The Earth’s core magnetic field acts as a protective shield against solar wind and galactic cosmic rays, playing an important role in determining space weather conditions. Harmful effects of space weather in particular to modern technology increase the importance of understanding the effectiveness of the shielding, especially because the geomagnetic dipole field strength continues to decrease since the beginning of systematic measurements. Over geological times, geomagnetic excursions represent dramatic declines of the magnetic field intensity. During these events, Earth loses much of the geomagnetic shielding and suffers an increase in radiation exposure. However, little is known about space climate conditions during such extreme events. This study addresses the effects of long-term magnetic field variations and in particular geomagnetic excursions on the terrestrial magnetosphere and space climate conditions, using the first global reconstruction of the geomagnetic field over the past 100 ka (GGF100k model), and more detailed models of the Laschamp excursion that happened ~41 ka ago (LSMOD models) developed at GFZ.

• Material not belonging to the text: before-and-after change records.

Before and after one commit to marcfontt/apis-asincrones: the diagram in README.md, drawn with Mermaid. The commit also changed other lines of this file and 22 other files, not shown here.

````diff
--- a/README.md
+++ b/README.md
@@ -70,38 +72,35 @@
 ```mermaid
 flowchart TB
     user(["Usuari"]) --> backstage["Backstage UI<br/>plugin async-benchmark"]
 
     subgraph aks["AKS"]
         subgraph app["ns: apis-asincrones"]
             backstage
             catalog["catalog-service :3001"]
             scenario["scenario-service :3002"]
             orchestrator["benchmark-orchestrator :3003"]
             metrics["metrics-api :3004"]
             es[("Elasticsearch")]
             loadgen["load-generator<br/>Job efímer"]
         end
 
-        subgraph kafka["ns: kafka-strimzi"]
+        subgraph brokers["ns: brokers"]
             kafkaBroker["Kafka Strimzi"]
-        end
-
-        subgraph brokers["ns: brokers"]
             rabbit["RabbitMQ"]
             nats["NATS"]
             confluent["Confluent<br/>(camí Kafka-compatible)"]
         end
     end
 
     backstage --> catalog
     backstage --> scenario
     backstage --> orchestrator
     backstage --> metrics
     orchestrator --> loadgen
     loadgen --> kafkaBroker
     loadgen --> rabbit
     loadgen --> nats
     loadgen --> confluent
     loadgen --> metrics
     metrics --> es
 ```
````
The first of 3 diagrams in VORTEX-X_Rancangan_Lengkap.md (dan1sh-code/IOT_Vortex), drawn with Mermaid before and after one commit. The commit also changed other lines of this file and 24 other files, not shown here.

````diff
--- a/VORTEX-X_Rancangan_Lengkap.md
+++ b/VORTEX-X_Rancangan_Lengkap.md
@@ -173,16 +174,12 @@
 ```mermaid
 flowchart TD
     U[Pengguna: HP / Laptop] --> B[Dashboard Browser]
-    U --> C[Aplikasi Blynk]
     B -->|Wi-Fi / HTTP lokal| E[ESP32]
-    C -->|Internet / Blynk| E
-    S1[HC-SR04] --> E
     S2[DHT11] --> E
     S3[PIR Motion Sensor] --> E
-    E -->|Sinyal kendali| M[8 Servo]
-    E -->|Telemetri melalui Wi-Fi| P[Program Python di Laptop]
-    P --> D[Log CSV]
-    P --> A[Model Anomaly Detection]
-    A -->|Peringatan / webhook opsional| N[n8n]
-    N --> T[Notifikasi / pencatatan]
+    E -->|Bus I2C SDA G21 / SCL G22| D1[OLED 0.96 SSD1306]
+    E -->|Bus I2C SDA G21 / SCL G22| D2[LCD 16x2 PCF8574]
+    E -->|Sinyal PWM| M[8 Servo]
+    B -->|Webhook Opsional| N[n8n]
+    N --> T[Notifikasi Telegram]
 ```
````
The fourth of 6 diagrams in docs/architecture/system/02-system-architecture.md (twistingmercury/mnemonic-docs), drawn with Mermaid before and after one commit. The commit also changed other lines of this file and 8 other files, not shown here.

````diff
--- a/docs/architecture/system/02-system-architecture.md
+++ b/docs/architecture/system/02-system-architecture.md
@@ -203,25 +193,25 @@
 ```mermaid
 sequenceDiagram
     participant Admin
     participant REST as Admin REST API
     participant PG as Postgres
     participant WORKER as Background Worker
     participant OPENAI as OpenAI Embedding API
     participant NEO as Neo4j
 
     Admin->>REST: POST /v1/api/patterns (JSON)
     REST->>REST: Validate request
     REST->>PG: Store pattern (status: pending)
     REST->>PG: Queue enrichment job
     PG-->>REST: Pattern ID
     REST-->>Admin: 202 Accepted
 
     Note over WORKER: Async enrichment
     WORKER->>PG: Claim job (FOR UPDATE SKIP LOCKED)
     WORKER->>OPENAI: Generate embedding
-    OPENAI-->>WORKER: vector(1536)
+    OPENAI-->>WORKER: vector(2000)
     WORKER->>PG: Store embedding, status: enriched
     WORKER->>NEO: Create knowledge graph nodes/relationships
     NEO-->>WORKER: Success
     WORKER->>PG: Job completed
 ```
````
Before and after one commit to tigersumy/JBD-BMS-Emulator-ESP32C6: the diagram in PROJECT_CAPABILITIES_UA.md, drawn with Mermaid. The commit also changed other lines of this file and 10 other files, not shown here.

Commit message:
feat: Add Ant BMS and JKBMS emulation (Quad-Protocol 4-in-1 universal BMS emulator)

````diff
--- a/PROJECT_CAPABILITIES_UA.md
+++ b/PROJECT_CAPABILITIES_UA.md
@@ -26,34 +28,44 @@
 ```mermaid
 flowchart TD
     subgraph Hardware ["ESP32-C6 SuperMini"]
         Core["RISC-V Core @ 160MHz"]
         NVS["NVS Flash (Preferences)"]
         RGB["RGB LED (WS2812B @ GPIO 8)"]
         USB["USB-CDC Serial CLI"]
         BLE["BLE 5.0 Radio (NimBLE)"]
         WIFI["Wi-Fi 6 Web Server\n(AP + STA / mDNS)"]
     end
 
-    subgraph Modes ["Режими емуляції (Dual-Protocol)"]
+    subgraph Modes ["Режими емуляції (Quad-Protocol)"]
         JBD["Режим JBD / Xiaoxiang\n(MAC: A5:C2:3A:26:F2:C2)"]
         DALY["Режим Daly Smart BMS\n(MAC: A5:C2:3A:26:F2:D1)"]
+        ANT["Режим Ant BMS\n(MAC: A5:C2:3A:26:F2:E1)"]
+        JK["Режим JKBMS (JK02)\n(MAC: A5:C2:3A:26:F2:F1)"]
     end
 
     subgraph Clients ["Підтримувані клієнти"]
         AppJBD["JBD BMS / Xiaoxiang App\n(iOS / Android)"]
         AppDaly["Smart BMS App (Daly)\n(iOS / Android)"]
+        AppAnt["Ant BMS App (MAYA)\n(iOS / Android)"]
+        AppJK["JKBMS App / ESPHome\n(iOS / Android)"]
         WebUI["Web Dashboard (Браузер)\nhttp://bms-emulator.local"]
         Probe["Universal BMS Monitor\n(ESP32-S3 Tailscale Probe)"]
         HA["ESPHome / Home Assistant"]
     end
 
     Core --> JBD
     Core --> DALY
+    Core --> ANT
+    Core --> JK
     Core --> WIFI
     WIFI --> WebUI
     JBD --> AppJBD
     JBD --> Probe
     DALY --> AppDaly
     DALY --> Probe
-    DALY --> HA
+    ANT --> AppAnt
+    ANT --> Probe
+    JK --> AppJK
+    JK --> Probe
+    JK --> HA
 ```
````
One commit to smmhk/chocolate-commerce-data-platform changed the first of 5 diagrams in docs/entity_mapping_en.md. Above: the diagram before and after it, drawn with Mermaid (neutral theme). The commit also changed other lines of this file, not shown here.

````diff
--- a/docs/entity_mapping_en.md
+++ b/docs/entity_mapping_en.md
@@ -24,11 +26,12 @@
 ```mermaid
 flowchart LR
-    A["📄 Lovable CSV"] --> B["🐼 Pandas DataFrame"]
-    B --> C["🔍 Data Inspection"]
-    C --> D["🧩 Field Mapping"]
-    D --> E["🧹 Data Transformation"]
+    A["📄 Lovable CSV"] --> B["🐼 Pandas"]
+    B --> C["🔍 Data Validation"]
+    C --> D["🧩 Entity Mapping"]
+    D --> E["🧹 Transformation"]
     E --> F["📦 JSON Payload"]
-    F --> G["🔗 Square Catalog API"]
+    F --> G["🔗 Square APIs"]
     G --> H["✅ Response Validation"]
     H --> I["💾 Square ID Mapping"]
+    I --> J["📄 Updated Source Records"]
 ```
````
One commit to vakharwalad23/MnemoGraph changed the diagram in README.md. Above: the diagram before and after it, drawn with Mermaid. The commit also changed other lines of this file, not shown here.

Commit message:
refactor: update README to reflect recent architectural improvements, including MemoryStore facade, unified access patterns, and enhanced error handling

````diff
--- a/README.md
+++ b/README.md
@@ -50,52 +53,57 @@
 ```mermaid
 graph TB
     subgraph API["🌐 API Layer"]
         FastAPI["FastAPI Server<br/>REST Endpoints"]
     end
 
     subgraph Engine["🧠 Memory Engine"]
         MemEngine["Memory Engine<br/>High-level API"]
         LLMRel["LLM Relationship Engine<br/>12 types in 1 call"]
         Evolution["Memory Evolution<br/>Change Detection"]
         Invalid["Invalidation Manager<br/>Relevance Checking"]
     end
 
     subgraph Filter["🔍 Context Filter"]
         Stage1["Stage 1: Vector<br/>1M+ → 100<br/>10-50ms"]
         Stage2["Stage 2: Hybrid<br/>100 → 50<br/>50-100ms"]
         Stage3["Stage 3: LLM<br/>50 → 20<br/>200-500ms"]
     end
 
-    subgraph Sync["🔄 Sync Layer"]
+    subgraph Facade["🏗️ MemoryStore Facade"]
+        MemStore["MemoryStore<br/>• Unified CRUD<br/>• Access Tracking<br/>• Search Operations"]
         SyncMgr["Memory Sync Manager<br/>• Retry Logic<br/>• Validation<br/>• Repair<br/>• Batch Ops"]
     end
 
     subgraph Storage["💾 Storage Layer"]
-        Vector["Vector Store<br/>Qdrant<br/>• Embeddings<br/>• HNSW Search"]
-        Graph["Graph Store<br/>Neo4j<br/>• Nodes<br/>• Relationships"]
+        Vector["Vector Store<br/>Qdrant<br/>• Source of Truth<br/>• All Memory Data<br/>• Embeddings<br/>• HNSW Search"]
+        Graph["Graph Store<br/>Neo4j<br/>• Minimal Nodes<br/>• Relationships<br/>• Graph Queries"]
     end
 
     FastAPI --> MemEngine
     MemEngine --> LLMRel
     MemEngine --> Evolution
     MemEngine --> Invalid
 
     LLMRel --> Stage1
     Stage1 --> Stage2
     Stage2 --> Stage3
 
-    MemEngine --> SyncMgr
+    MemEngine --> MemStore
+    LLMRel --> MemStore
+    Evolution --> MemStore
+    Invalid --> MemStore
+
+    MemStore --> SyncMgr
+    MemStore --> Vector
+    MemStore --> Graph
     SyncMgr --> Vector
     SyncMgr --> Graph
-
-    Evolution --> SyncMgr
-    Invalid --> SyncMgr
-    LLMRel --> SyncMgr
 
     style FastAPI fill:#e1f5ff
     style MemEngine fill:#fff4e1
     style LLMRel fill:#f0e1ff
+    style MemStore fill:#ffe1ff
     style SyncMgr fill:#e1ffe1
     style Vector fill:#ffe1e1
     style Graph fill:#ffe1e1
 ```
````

The production rate of cosmogenic radionuclides, such as 10Be, in the atmosphere is influenced by the shielding from both the geomagnetic and the heliospheric magnetic field, the latter being determined by solar activity. Solar and geomagnetic modulations interact and play different roles depending on time scales. Regarding solar activity variations, very little is known beyond direct measurements of solar activity (past ~400 yrs) and reconstructions over the Holocene (past ~10 ka). We will seek to reconstruct the long-term solar variability using the 100 ka geomagnetic field model and a global dataset of 10Be cosmogenic isotope records. Integrated production rates of in situ produced radionuclides are essential in Earth’s surface exposure dating applications. The results obtained for the long-term variations in magnetospheric and heliospheric field shieldings will be used to study the implications for in situ radionuclide production rates and possible inferences for paleoclimate studies.
GFZ “Topic Innovation” Fond